Definition of primary battery and secondary battery:
Primary batteries are intended to be utilized until their energy is depleted before being thrown away. They cannot be recharged since the majority of their chemical reactions are irreversible. The battery stops producing current and becomes useless when the reactant supply is depleted.
Secondary batteries can be recharged, which means that their chemical reactions can be reversed by passing an electric current through the cell. The initial chemical reactants are renewed in this process, allowing for multiple uses and recharge.
Difference between Primary and Secondary Batteries:
A brief representation of the differences between primary and secondary batteries is provided in the following Table.
|In primary batteries, the stored energy is inherently present in the chemical substances.
|In secondary batteries, energy is induced by applying an external source to the chemical substances.
|They are non-rechargeable.
|They are rechargeable.
|The chemical reaction that occurs in them is irreversible.
|The chemical reaction that occurs in them is reversible.
|Internal resistance is very high.
|Internal resistance is comparatively low.
|They are designed for a short period of life.
|They are designed for a long period of life.

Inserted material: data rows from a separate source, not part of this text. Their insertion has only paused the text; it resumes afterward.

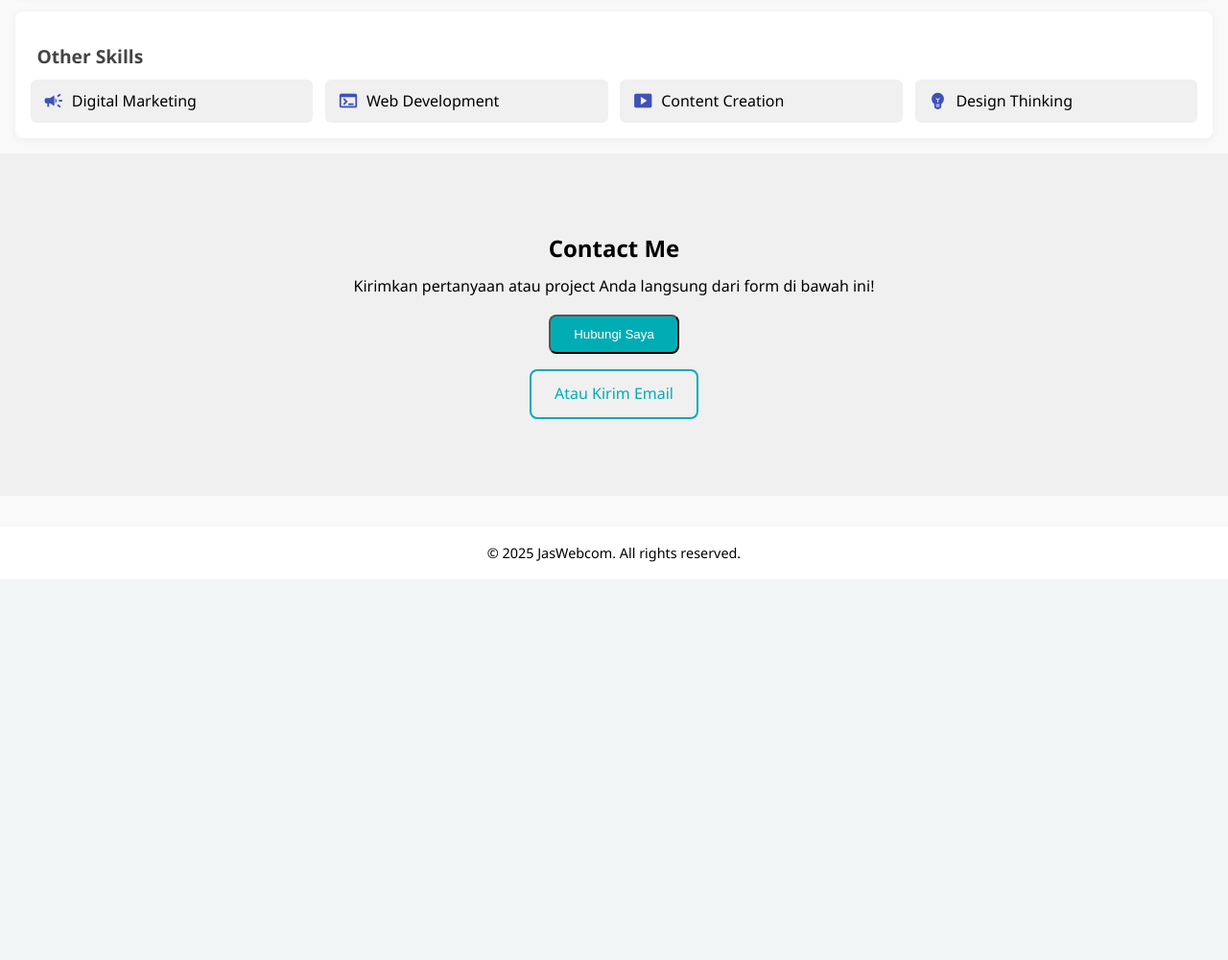
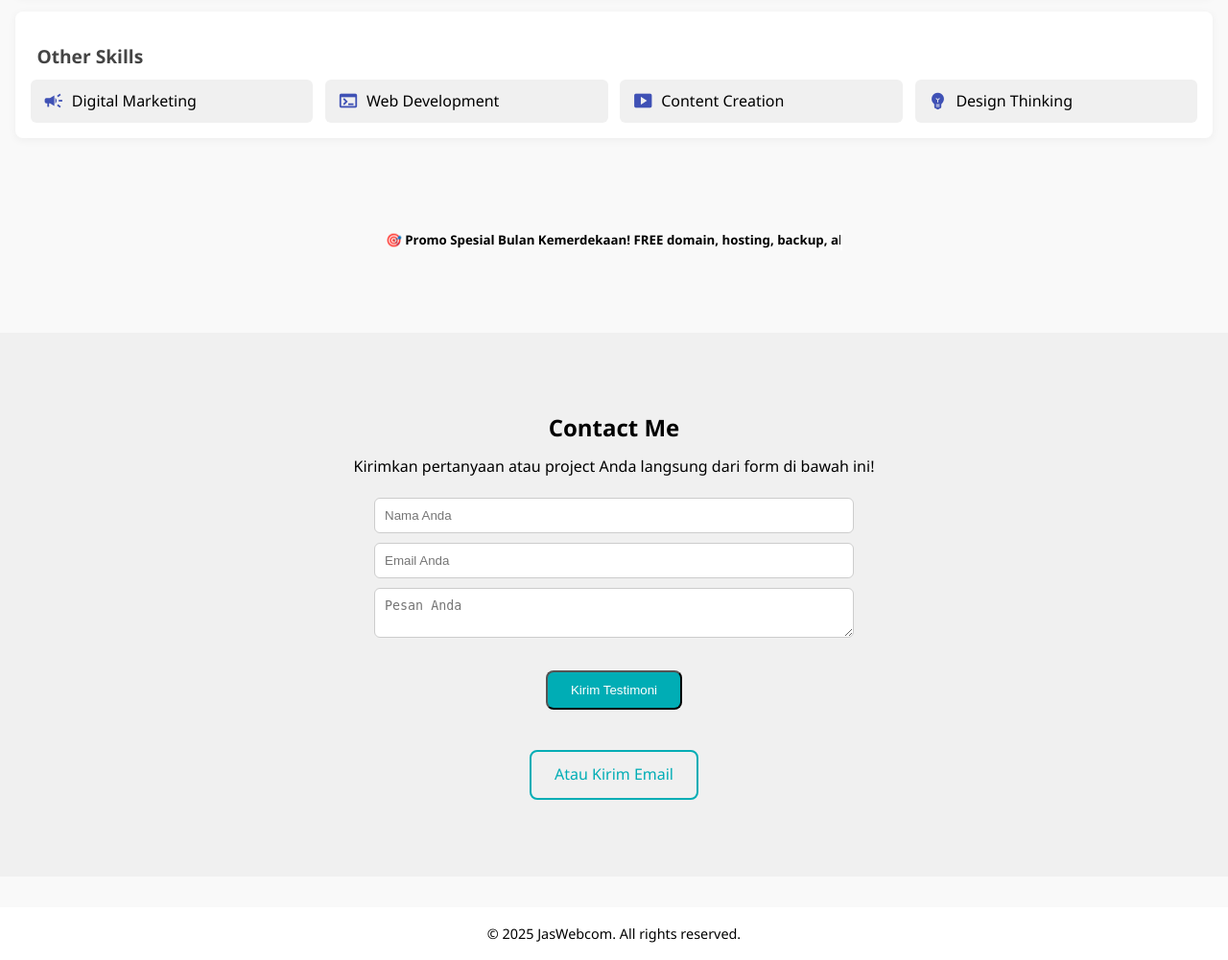
Before and after one commit to septianabdulkarim-cloud/portfolio_website, a Flask app: page / in a window 1280 px wide. Shown: the part 5043-6044 px from the top of the page at 96% size. Before the commit the page ends 5629 px from the top, so only its background shows below. Run offline with Flask 3, Linux system fonts and the light colour scheme.

Commit message:
Update index.html dan style.css

```diff
--- a/static/css/style.css
+++ b/static/css/style.css
@@ -197,6 +197,32 @@
 .btn-outline:hover {
   background-color: #00adb5;
   color: white;
+}
+
+
+@media (max-width: 768px) {
+  .hero {
+    height: 100vh; /* penuh layar */
+    padding: 20px;
+  }
+
+  .hero h1 {
+    font-size: 2rem;
+  }
+
+  .hero p {
+    font-size: 1rem;
+  }
+
+  .btn {
+    padding: 0.6rem 1.2rem;
+    font-size: 0.9rem;
+  }
+
+  .hero-slideshow .slide {
+    background-position: center center;
+    background-size: cover;
+  }
 }
 
 
@@ -599,3 +625,26 @@
   0% { transform: translateX(100%); }
   100% { transform: translateX(-100%); }
 }
+
+
+
+.typing-text::after {
+  content: "🎯 Promo Spesial Bulan Kemerdekaan! FREE domain, hosting, backup, akun admin, keamanan 🔐, & konsultasi. Untuk perusahaan menengah. Harga mulai dari 17.999.999💸 — Chat sekarang! 📩";
+  animation: typing 30s steps(100, end) infinite, blink-caret 0.75s step-end infinite;
+  white-space: nowrap;
+  overflow: hidden;
+  display: inline-block;
+  border-right: 2px solid white;
+  font-weight: bold;
+}
+
+@keyframes typing {
+  0% { width: 0 }
+  50% { width: 100% }
+  100% { width: 0 }
+}
+
+@keyframes blink-caret {
+  from, to { border-color: transparent }
+  50% { border-color: white }
+}
--- a/templates/index.html
+++ b/templates/index.html
@@ -39,6 +39,7 @@
     </span>
   </div>
 </section>
+
 
 <section id="hero" class="hero">
   <div class="hero-slideshow">
@@ -263,22 +264,26 @@
   </div>
 </section>
 
-<!-- Contact -->
+<!-- Promo dengan efek ketik -->
+<section class="bg-danger text-white text-center py-3">
+  <div class="container">
+    <h5 class="typing-text"></h5>
+  </div>
+</section>
+
+   <!-- Contact -->
 <section class="bg-light" id="contact">
   <div class="container text-center">
     <h2>Contact Me</h2>
     <p class="mt-2">Kirimkan pertanyaan atau project Anda langsung dari form di bawah ini!</p>
 
-    <!-- Tombol toggle form -->
-    <button id="toggleFormBtn" class="btn">Hubungi Saya</button>
-
-    <!-- Form disembunyikan default -->
-    <div id="formContainer" style="display: none; margin-top: 20px;">
-      <form id="testimonialForm">
+    <!-- Form langsung terlihat tanpa toggle -->
+    <div id="formContainer" style="margin-top: 20px;">
+      <form id="testimonialForm" action="#testimoni">
         <input type="text" name="name" placeholder="Nama Anda" required><br>
         <input type="email" name="email" placeholder="Email Anda" required><br>
         <textarea name="message" placeholder="Pesan Anda" required></textarea><br>
-        <button type="submit" class="btn">Kirim Pesan</button>
+        <button type="submit" class="btn">Kirim Testimoni</button>
       </form>
     </div>
 
@@ -286,6 +291,7 @@
     <a href="mailto:septian@example.com" class="btn btn-outline">Atau Kirim Email</a>
   </div>
 </section>
+
 
 <!-- WhatsApp Floating Button -->
 <a href="https://wa.me/6287722898695" class="whatsapp-float" target="_blank">💬 Chat via WhatsApp</a>
@@ -406,6 +412,8 @@
       }
     });
   });
+
+
 </script>
 
 </body>
```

|They have a low self-discharge rate.
|They have a high self-discharge rate comparatively.
|They have a light and simple design.
|They have a bulky and complex design.
|They have low resell value.
|They have high resell value.
|The examples of primary
cells are Leclanche cells, zinc-chlorine cells,
alkaline-manganese cells and metal-air cells
|Examples of secondary cells are lead-acid cells, nickel-cadmium cells, nickel-iron cells, nickel-zinc cells, nickel-hydrogen cells, silver-zinc cell
and high-temperature cells like lithium-chlorine cells, lithium-sulfur cells, sodium-sulfur cells, etc.
Cathode and Anode:
A cathode, or positive plate, and an anode, or negative plate, are present in every battery (or cell). These electrodes need to be spaced apart and frequently submerged in an electrolyte that allows ions to move freely between them. In order to create enough electromotive force (measured in volts) and electric current (measured in amperes) between the terminals of a battery to operate lights, machines, or other equipment, the electrode materials and the electrolyte are selected and organized. A battery of a particular size can only operate devices to a certain extent before running out of power because electrodes can only hold a finite amount of chemical energy that can be converted to electrical energy. The electrolyte solvent and air are typically kept inside and the active components of a battery are enclosed in a box that also serves as a structure for the assembly.